  1. js13 says:

    This is somewhere between ignorant and offensive. Let’s begin at the top. You don’t have “Democrat” friends. As a newsman and a “writer,” you should know that the word “Democrat” is a noun. I am a Democrat. JFK was a Democrat. It’s a noun. Democratic is an adjective, and it, therefore, describes a noun. So, it is the Democratic Party, they are your Democratic friends, and we will elect a Democratic president in 2008. Please take note of the relationship between these two parts of speech and use them correctly.

    Secondly, your little story has no specifics, of course. There was “someone who was chewed out by a local store clerk.” Well, that makes a good bit of sense. But, there is a larger issue here, of course, that you are ignoring. In many cases (although I will admit, not all) the shift to a more inclusive language is driven by businesses themselves. The free market, which those of you on the right swear by, is driving this shift. They want customers regardless of beliefs, so they make this change. Money, Bill, and the free market drive this shift just as much as anything else.

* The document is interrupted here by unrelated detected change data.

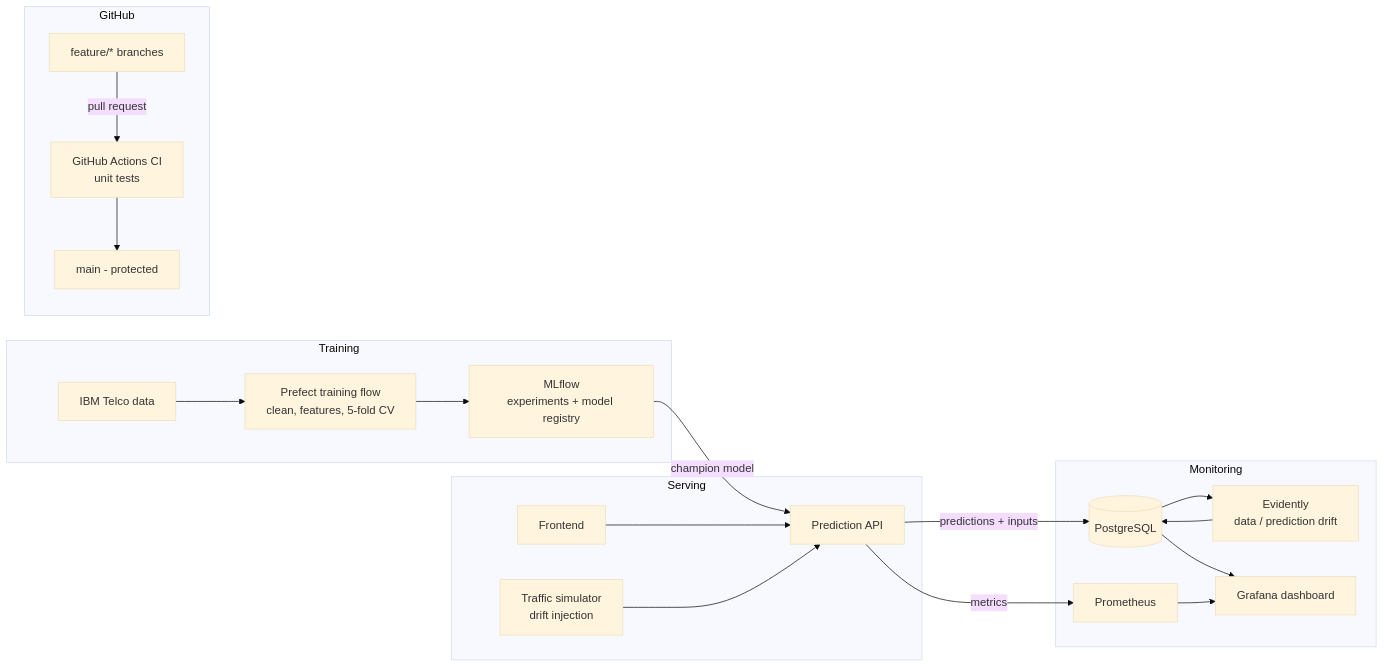
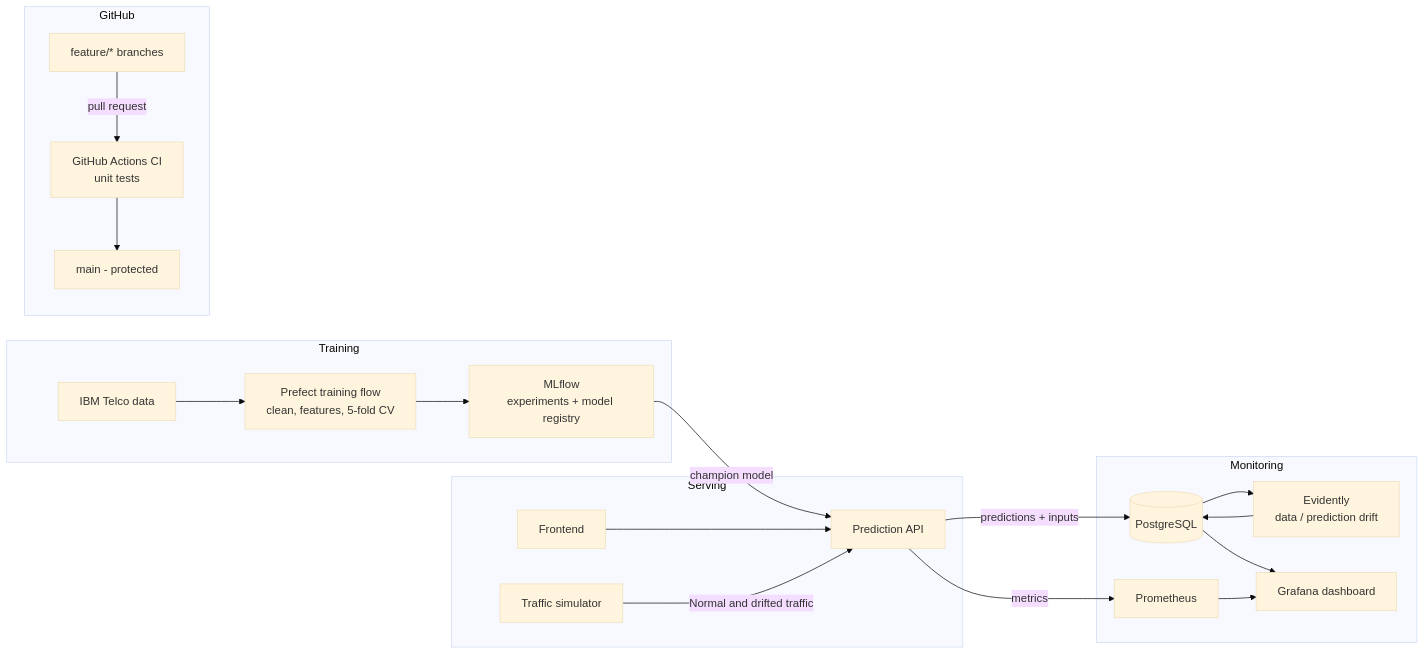
The first of 2 diagrams in README.md (dearyanbing/INSY-684), drawn with Mermaid (base theme) before and after one commit.

````diff
--- a/README.md
+++ b/README.md
@@ -13,27 +13,27 @@
 ```mermaid
 flowchart LR
     subgraph Training
         A[IBM Telco data] --> B[Prefect training flow<br/>clean, features, 5-fold CV]
         B --> C[MLflow<br/>experiments + model registry]
     end
 
     subgraph Serving
         C -->|champion model| D[Prediction API]
         E[Frontend] --> D
-        F[Traffic simulator<br/>drift injection] --> D
+        F["Traffic simulator"] -->|"Normal and drifted traffic"| D
     end
 
     subgraph Monitoring
         D -->|predictions + inputs| G[(PostgreSQL)]
         G --> H[Evidently<br/>data / prediction drift]
         H --> G
         D -->|metrics| I[Prometheus]
         G --> J[Grafana dashboard]
         I --> J
     end
 
     subgraph GitHub
         K[feature/* branches] -->|pull request| L[GitHub Actions CI<br/>unit tests]
         L --> M[main - protected]
     end
 ```
````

    I also find it rather telling that you find attempts at inclusive language to be offensive or problematic. There really is something fundamentally wrong with considering people of other faiths? I know what your response is. You want to claim that this is either anti-Christian or that these unnamed boogie men are attempting to keep you from expressing your faith. Is your faith and Christianity so fragile? I don’t know about your personal faith, but I do feel confident that Christianity is strong enough to withstand some people saying “happy holidays.”

    Lastly, you make the assumption that this is a division between Republicans and Democrats (see, I’m using it as a noun, Bill, so the above is correct. I did add an “s” because I am discussing more than one—that is called the plural). So, apparently the Republicans are the party of Christmas and, assumedly, Christians. Is this correct? Is that your claim? What’s that based on? It’s based on nothing more than your sad, sad stereotypical assumptions. I could go through the litany of programs that Democrats support that align well with Christian belief (like helping the poor) and the litany of un-Christian programs and actions many Republicans support, but it’ll do little good. I am reminded of a quote from Bush the other day. To paraphrase, he said he looked forward to the “true facts” to come out about an issue. People like you, unfortunately, have a fundamental misunderstanding of reality and think if you believe it (like the notion of “false facts”), it must be true.

    Of course, I am sure your defense is that you were just trying to be funny. I’m just wound too tight and can’t take a joke. Right?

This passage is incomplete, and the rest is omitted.